Stored data
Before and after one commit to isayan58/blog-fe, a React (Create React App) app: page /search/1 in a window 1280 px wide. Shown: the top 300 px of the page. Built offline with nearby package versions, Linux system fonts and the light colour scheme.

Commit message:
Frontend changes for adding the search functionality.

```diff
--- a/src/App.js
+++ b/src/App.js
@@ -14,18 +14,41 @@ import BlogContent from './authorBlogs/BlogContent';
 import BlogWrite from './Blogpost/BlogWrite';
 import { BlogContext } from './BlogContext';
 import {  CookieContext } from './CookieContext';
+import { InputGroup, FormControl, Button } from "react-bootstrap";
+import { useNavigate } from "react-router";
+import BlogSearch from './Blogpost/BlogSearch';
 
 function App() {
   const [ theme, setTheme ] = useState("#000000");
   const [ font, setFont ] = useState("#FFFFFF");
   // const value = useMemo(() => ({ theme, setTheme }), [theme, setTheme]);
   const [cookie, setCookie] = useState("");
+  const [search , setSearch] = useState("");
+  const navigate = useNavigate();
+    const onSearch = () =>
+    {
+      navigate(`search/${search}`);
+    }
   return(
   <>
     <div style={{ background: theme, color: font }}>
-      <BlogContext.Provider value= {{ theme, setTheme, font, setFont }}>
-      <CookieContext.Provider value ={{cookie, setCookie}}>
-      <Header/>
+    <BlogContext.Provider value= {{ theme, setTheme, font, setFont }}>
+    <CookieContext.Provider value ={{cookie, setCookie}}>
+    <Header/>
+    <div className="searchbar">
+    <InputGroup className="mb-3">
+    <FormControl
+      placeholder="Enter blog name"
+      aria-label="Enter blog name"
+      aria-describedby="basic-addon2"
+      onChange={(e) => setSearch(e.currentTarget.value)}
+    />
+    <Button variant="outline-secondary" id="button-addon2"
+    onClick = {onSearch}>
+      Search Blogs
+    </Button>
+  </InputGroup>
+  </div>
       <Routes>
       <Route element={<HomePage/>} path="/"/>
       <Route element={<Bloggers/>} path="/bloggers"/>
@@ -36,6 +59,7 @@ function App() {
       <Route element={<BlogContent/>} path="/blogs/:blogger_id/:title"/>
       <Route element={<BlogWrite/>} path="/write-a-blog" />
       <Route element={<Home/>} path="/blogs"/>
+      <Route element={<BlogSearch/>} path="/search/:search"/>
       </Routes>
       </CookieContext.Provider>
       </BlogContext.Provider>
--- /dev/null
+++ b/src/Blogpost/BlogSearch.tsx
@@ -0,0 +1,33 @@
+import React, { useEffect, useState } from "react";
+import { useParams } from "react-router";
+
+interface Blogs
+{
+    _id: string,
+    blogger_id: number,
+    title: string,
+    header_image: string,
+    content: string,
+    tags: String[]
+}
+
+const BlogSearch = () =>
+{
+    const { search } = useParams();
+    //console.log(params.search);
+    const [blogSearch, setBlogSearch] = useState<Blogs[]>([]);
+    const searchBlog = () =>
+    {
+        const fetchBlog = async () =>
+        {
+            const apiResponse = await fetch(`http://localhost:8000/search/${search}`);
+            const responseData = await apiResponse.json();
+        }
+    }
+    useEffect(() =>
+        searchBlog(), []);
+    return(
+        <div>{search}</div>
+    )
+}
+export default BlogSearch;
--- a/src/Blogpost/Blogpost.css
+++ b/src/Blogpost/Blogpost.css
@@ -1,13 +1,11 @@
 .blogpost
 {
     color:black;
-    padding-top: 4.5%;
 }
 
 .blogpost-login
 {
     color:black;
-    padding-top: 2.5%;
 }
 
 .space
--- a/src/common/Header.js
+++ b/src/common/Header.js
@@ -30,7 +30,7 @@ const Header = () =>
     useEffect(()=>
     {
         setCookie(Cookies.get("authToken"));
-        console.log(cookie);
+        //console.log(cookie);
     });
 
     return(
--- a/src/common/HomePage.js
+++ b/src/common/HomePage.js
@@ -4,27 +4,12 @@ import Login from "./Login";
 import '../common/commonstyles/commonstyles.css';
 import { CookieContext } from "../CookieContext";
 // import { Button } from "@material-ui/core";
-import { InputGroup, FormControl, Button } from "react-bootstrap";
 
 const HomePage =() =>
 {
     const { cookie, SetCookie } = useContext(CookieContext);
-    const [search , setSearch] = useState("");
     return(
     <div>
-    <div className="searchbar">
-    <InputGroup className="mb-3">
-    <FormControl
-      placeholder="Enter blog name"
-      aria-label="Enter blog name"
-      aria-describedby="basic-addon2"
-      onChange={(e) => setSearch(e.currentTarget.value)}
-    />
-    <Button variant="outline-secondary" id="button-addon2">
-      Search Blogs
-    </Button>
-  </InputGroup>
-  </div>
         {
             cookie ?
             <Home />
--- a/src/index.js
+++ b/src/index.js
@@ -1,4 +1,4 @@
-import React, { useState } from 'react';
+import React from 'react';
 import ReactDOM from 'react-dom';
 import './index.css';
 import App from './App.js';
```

• _Task instructions_
Write down every entry exactly.

• _Solved exercise_
Before and after one commit to isayan58/blog-fe, a React (Create React App) app: page /search/1 in a window 1280 px wide. Shown: the top 300 px of the page. Built offline with nearby package versions, Linux system fonts and the light colour scheme.

Commit message:
Frontend changes for adding the search functionality.

```diff
--- a/src/App.js
+++ b/src/App.js
@@ -14,18 +14,41 @@ import BlogContent from './authorBlogs/BlogContent';
 import BlogWrite from './Blogpost/BlogWrite';
 import { BlogContext } from './BlogContext';
 import {  CookieContext } from './CookieContext';
+import { InputGroup, FormControl, Button } from "react-bootstrap";
+import { useNavigate } from "react-router";
+import BlogSearch from './Blogpost/BlogSearch';
 
 function App() {
   const [ theme, setTheme ] = useState("#000000");
   const [ font, setFont ] = useState("#FFFFFF");
   // const value = useMemo(() => ({ theme, setTheme }), [theme, setTheme]);
   const [cookie, setCookie] = useState("");
+  const [search , setSearch] = useState("");
+  const navigate = useNavigate();
+    const onSearch = () =>
+    {
+      navigate(`search/${search}`);
+    }
   return(
   <>
     <div style={{ background: theme, color: font }}>
-      <BlogContext.Provider value= {{ theme, setTheme, font, setFont }}>
-      <CookieContext.Provider value ={{cookie, setCookie}}>
-      <Header/>
+    <BlogContext.Provider value= {{ theme, setTheme, font, setFont }}>
+    <CookieContext.Provider value ={{cookie, setCookie}}>
+    <Header/>
+    <div className="searchbar">
+    <InputGroup className="mb-3">
+    <FormControl
+      placeholder="Enter blog name"
+      aria-label="Enter blog name"
+      aria-describedby="basic-addon2"
+      onChange={(e) => setSearch(e.currentTarget.value)}
+    />
+    <Button variant="outline-secondary" id="button-addon2"
+    onClick = {onSearch}>
+      Search Blogs
+    </Button>
+  </InputGroup>
+  </div>
       <Routes>
       <Route element={<HomePage/>} path="/"/>
       <Route element={<Bloggers/>} path="/bloggers"/>
@@ -36,6 +59,7 @@ function App() {
       <Route element={<BlogContent/>} path="/blogs/:blogger_id/:title"/>
       <Route element={<BlogWrite/>} path="/write-a-blog" />
       <Route element={<Home/>} path="/blogs"/>
+      <Route element={<BlogSearch/>} path="/search/:search"/>
       </Routes>
       </CookieContext.Provider>
       </BlogContext.Provider>
--- /dev/null
+++ b/src/Blogpost/BlogSearch.tsx
@@ -0,0 +1,33 @@
+import React, { useEffect, useState } from "react";
+import { useParams } from "react-router";
+
+interface Blogs
+{
+    _id: string,
+    blogger_id: number,
+    title: string,
+    header_image: string,
+    content: string,
+    tags: String[]
+}
+
+const BlogSearch = () =>
+{
+    const { search } = useParams();
+    //console.log(params.search);
+    const [blogSearch, setBlogSearch] = useState<Blogs[]>([]);
+    const searchBlog = () =>
+    {
+        const fetchBlog = async () =>
+        {
+            const apiResponse = await fetch(`http://localhost:8000/search/${search}`);
+            const responseData = await apiResponse.json();
+        }
+    }
+    useEffect(() =>
+        searchBlog(), []);
+    return(
+        <div>{search}</div>
+    )
+}
+export default BlogSearch;
--- a/src/Blogpost/Blogpost.css
+++ b/src/Blogpost/Blogpost.css
@@ -1,13 +1,11 @@
 .blogpost
 {
     color:black;
-    padding-top: 4.5%;
 }
 
 .blogpost-login
 {
     color:black;
-    padding-top: 2.5%;
 }
 
 .space
--- a/src/common/Header.js
+++ b/src/common/Header.js
@@ -30,7 +30,7 @@ const Header = () =>
     useEffect(()=>
     {
         setCookie(Cookies.get("authToken"));
-        console.log(cookie);
+        //console.log(cookie);
     });
 
     return(
--- a/src/common/HomePage.js
+++ b/src/common/HomePage.js
@@ -4,27 +4,12 @@ import Login from "./Login";
 import '../common/commonstyles/commonstyles.css';
 import { CookieContext } from "../CookieContext";
 // import { Button } from "@material-ui/core";
-import { InputGroup, FormControl, Button } from "react-bootstrap";
 
 const HomePage =() =>
 {
     const { cookie, SetCookie } = useContext(CookieContext);
-    const [search , setSearch] = useState("");
     return(
     <div>
-    <div className="searchbar">
-    <InputGroup className="mb-3">
-    <FormControl
-      placeholder="Enter blog name"
-      aria-label="Enter blog name"
-      aria-describedby="basic-addon2"
-      onChange={(e) => setSearch(e.currentTarget.value)}
-    />
-    <Button variant="outline-secondary" id="button-addon2">
-      Search Blogs
-    </Button>
-  </InputGroup>
-  </div>
         {
             cookie ?
             <Home />
--- a/src/index.js
+++ b/src/index.js
@@ -1,4 +1,4 @@
-import React, { useState } from 'react';
+import React from 'react';
 import ReactDOM from 'react-dom';
 import './index.css';
 import App from './App.js';
```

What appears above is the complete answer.